from Yacht Cruising by Claude Worth
submitted by Jamie Orr

Many different dressings are used by fishermen to preserve their sails and to keep them supple in wet and cold weather. Light summer sails are usually barked or tanned. These are sometimes afterwards brushed over with paraffin (kerosene). The Brixham men use a complicated mixture of linseed oil, tallow, Stockholm tar, yellow ochre, etc. If yachts’ sails are to be dressed they may be either tanned, or dressed with oil and ochre.

Nets are barked by passing them through a boiling solution of cutch, one pound to each gallon of water. In 1902, I saw the late Dr. P. W. Hughes barking his nets and using bichromate of potassium as a fixer. I tried the same solution on some light sails with disastrous result. Later, I made experiments with samples of the lightest sail cloth to find a strength of bichromate which would fix the cutch without injuring the fabric. This is the recipe for light sails which are not too large for the copper.

Boil in a copper 12 pounds of cutch and 12 gallons of water. Dip the sail and let it soak for a few minutes. Then clean out the copper and boil 4 or 5 ounces of bichromate of potassium in 12 gallons of water. Dip the sail in again. Then rinse it in water to remove the bichromate. If the bichromate contains any free chromic acid it will destroy the sail. It is therefore well to test the solution with litmus paper. If the litmus paper turns red, add washing soda gradually until it just begins to turn blue.

Tanning helps to preserve a sail. It does not make it stiff or heavy. The tanned sail is of a brown colour which does not shew dirty marks. But the canvas will be nearly as absorbent as before, so that it is as stiff and heavy in wet weather as an untanned sail. In a small vessel it is convenient to have a balloon fore-staysail tanned, because it so often has to be stowed wet. It is useful for a dinghy’s sail also because it does not increase the weight.

Oil and Ochre.—The method often employed by sail-makers is to brush the sails on both sides with a mixture of linseed oil, ochre, and water. The ochre and water form an emulsion with the oil. When the water evaporates, the globules of oil and particles of ochre are spread over the surface of the canvas.
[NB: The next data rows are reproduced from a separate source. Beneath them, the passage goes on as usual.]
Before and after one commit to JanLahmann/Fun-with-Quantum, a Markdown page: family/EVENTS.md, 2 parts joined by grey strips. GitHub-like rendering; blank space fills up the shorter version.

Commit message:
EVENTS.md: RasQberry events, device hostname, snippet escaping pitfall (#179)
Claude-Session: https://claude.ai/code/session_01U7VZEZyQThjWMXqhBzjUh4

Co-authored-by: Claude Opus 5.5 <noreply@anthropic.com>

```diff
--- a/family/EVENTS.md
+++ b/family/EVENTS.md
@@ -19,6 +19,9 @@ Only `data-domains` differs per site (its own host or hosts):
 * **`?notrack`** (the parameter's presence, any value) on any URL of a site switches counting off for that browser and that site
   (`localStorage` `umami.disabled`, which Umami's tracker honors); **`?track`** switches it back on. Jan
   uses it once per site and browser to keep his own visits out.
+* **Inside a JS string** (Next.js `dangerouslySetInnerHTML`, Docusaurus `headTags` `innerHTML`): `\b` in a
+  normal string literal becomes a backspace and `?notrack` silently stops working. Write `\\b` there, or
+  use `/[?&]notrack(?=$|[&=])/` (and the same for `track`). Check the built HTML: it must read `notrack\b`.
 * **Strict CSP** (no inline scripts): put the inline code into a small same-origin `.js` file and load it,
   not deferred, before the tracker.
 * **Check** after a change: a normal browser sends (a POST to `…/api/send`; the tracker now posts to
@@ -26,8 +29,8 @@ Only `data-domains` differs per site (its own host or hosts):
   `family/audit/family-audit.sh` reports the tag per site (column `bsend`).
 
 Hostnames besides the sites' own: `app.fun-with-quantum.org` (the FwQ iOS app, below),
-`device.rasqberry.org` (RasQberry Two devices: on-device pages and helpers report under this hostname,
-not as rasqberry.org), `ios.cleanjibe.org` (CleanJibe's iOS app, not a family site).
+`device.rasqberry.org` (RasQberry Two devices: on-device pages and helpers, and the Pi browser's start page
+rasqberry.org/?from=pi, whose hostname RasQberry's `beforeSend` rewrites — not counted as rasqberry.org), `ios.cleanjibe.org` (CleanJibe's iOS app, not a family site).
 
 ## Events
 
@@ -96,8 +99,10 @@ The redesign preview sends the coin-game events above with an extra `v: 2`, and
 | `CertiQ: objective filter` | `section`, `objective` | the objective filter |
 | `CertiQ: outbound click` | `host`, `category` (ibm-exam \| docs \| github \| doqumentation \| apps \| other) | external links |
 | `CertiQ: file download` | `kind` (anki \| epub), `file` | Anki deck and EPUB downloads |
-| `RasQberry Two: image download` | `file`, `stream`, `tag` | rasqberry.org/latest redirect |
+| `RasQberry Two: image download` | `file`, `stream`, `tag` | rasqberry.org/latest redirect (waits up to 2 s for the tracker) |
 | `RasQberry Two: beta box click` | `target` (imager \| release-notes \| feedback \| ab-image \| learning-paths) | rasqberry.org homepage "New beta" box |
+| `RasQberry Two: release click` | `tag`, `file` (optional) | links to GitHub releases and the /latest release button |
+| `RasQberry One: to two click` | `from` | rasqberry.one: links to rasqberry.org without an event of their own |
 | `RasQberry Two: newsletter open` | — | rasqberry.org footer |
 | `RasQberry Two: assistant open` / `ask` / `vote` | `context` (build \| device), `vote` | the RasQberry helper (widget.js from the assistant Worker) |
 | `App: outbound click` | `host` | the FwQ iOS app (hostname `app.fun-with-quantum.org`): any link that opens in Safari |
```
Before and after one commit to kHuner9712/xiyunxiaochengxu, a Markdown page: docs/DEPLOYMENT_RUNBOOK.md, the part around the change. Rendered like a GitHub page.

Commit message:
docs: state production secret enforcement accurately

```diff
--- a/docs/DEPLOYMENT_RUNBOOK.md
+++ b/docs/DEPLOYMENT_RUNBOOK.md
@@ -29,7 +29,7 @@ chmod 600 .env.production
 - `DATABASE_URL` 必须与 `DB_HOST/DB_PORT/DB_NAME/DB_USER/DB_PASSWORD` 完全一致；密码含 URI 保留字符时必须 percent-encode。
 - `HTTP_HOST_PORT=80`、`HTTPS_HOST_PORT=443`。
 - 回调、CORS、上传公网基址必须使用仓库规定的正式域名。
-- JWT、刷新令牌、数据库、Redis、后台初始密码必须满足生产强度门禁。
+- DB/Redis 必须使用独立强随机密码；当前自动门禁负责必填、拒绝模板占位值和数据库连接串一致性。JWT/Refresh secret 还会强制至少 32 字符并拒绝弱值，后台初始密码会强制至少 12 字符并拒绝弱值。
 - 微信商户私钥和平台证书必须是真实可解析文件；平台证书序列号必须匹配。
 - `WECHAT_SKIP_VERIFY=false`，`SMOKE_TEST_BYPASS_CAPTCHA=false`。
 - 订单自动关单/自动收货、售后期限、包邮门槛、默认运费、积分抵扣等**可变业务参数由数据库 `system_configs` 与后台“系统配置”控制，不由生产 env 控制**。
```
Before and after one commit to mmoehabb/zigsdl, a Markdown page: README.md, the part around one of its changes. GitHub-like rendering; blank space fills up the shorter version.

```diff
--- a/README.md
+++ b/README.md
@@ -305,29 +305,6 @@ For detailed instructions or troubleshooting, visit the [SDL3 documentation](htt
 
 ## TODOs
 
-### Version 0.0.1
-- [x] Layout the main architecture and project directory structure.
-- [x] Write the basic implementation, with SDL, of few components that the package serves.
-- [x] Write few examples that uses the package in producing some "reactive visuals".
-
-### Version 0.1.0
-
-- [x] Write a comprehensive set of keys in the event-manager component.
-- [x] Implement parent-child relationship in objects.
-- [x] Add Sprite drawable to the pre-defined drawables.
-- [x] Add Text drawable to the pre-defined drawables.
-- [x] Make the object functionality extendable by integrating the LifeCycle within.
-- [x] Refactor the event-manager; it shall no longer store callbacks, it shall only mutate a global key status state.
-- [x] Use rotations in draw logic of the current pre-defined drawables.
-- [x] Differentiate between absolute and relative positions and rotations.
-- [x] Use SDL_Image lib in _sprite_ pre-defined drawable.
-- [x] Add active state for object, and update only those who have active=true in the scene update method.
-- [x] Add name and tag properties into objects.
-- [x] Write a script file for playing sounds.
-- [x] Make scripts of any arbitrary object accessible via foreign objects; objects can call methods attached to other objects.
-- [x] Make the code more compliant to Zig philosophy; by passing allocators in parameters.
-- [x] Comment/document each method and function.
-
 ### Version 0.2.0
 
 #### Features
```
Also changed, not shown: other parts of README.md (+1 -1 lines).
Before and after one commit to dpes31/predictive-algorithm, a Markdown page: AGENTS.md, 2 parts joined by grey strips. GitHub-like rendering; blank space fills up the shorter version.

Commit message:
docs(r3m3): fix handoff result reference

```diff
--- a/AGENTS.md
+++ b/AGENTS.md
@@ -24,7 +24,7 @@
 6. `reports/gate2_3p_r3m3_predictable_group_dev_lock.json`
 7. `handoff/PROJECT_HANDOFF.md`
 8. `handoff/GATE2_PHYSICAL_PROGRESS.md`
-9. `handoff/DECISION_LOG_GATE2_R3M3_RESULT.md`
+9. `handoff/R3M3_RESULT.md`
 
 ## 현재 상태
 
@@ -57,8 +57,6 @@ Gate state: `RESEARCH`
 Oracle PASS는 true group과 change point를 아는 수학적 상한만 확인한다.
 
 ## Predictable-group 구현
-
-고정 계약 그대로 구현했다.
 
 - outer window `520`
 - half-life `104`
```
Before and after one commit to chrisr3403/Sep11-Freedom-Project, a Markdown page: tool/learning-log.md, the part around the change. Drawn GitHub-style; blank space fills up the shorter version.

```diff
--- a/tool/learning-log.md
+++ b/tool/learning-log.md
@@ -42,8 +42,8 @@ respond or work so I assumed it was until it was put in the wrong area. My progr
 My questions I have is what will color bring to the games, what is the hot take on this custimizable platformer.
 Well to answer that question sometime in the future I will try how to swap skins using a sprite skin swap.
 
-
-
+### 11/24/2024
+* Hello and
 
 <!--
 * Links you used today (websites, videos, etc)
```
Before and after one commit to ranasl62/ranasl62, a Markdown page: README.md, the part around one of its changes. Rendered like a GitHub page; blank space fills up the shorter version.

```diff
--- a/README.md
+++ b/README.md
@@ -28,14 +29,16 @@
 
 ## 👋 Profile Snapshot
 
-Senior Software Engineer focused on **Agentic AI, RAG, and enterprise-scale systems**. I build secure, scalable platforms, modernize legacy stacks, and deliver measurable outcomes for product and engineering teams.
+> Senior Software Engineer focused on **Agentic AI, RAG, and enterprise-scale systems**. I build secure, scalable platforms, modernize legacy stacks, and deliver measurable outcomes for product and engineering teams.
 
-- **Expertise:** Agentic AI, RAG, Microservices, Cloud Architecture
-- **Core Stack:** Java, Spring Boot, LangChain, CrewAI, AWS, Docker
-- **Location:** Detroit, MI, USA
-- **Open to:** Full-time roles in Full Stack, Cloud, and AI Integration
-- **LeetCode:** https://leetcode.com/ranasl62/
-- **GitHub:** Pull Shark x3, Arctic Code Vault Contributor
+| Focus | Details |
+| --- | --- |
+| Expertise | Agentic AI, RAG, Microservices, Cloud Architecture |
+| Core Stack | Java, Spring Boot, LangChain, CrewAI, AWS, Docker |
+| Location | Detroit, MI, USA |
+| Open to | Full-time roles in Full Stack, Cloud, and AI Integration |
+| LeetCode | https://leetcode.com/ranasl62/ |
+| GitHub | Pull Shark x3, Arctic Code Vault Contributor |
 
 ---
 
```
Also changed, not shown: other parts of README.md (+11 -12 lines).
But the oil only penetrates the fabric of the canvas very slightly, and the tablings not at all. It therefore does very little towards preserving the sails.

A good recipe for oil and ochre dressing is as follows:—Put in a copper 5 gallons of the best raw linseed oil and 1¼ pounds of beeswax. Heat it until it begins to boil. Then gradually add 20 lbs. Venetian red ochre and 10 lbs. “light purple brown” ochre, and boil for five minutes, stirring all the time. When cool enough, add 10 gallons of the best paraffin lamp oil. Spread the dry sails on a clean floor or a clean shingle beach. Keep the contents of the copper constantly stirred. Brush it on both sides of the sails with a large paint scrubber, working the mixture well into the tablings. The sails should be temporarily bent to spars and hung up to dry in an open shed. Two days later they should be moved a little so that the oil does not settle in one place. They must be well ventilated while drying: if left in a heap only for a few hours they may become heated, and rot. After a fortnight they may be spread in the sun to complete the drying process. These quantities will be sufficient for 800 or 900 square feet of No. 6 flax canvas, or for 1,200 square feet of cotton of equivalent weight. Lighter canvas will, of course, require less.

Since the War the ochres have been obtainable ground in linseed oil to a smooth stiff paste. This is much more convenient. Less linseed oil is added. The proportions now are ochre ground in oil 30 lbs., linseed oil 3 gallons, paraffin lamp oil 10 gallons, beeswax or paraffin wax 1¼ lbs. About 4 ounces of dryers may be used in cold damp weather.

These ochres give a rich red-brown colour. Very nearly the same colour may be got by using 25 lbs. Venetian and 5 lbs. Indian red. Venetian red alone gives a brick red colour. Yellow ochre may be used alone, but it gives an unpleasant colour if used with any other ochre. Linseed oil should be of the best quality, obtained direct from a reliable firm. The best clear paraffin lamp oil should be used, as it dries more quickly and leaves no unpleasant smell behind. Oil and ochre, of course, add to the weight of the canvas. Sails dressed by this method are durable, supple, and waterproof so that they do not become stiff and heavy in wet weather.

New sails should not be dressed until they are fully stretched. It is generally best to keep them white for the first year. If one has a crew or plenty of leisure to take care of the sails it is seldom worth while to have them dressed.

I have used this recipe many times before the War and have never had any trouble: for example, the sails of Ianthe II. were dressed by this method in 1905 and were still serviceable in 1914. I have heard of cases since the War, in which sails have been found to be rotten almost immediately after dressing with oil and ochre, but I do not know what methods were employed.